▶ _TASK STATEMENT_
Give a count of the lines below that have the string "files" in them, with no other words.

━━━ DATA TO PROCESS ━━━

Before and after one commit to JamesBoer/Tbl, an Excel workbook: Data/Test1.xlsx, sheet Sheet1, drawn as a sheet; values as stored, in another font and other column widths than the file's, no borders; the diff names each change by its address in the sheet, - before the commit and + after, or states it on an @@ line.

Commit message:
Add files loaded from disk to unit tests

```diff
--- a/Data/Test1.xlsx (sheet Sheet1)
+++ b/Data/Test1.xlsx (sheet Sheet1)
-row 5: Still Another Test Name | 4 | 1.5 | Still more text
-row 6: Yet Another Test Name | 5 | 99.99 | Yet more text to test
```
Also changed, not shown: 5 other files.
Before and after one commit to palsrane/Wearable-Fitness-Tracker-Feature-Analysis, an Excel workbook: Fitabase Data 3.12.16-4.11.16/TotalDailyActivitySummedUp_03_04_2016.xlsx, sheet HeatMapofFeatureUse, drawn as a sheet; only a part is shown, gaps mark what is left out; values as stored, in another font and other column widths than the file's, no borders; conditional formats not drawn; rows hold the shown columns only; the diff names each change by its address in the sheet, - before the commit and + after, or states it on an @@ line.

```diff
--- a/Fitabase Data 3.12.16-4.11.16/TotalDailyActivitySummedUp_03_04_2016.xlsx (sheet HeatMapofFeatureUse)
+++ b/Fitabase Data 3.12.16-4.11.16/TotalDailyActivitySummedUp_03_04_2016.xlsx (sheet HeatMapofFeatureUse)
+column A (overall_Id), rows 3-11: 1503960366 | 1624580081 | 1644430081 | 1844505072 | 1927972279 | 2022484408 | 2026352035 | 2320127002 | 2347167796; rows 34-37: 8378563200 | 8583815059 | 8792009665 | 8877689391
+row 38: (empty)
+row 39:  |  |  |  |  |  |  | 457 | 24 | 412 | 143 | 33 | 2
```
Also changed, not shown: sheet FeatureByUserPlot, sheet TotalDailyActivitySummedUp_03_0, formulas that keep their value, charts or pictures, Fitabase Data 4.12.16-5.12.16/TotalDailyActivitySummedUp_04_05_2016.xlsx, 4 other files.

━━━

▶ _TASK OUTPUT_
3